> How to complete this task
The required response is the number of lines in the entries that include the word "Simulation", with nothing added.

> Listed records
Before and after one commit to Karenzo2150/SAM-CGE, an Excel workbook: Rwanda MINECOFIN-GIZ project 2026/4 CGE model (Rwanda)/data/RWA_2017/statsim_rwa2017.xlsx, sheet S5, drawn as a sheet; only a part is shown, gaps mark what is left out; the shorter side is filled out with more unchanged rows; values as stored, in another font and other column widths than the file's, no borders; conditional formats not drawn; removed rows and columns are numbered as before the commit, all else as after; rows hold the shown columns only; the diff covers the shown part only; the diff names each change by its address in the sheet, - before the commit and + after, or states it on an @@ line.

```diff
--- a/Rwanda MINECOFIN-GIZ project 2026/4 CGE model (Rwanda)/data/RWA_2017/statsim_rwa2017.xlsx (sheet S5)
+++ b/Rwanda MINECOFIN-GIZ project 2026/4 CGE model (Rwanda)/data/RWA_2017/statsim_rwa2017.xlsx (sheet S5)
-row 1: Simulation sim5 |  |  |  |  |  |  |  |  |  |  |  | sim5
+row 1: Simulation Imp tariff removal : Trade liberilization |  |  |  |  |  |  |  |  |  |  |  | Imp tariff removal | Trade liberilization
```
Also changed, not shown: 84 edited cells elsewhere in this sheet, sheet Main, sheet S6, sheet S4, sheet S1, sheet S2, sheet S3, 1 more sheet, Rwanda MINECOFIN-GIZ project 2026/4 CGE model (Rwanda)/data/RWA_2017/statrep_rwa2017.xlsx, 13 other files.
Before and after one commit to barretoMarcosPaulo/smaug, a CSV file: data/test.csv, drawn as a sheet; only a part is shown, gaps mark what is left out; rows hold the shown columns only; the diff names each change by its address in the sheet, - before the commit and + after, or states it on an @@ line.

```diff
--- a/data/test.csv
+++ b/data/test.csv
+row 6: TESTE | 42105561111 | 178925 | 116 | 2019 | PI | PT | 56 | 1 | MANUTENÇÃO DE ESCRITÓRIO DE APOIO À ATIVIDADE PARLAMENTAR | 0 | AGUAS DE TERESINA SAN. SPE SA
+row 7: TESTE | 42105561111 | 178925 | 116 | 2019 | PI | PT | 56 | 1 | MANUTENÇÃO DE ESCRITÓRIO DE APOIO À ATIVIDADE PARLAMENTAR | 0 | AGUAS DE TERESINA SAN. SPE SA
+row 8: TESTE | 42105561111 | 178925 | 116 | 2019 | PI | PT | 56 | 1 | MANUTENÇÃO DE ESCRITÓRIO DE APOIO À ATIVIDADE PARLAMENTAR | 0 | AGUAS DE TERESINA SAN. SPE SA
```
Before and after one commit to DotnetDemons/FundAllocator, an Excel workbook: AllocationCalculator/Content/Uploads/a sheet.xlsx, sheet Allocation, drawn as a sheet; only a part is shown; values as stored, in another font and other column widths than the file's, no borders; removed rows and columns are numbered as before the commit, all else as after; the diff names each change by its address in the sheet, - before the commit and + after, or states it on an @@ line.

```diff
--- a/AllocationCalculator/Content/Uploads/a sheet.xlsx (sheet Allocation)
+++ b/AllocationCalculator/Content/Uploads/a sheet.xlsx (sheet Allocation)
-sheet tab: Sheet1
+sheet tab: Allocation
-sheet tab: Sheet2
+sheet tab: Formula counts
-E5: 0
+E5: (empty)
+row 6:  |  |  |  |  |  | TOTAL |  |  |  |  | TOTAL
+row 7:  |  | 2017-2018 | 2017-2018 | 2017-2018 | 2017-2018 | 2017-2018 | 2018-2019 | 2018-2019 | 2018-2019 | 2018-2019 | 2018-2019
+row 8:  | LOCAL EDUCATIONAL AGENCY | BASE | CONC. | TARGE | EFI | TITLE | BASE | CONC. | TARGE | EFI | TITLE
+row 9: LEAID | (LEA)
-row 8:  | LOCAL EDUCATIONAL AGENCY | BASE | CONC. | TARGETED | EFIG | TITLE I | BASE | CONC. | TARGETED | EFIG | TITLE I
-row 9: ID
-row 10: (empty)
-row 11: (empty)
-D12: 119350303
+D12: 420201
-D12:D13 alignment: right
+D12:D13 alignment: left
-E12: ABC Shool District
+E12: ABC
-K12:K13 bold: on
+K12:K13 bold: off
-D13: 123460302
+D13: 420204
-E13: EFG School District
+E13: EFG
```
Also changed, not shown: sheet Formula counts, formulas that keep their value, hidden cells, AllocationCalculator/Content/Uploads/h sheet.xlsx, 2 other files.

> Answer below
2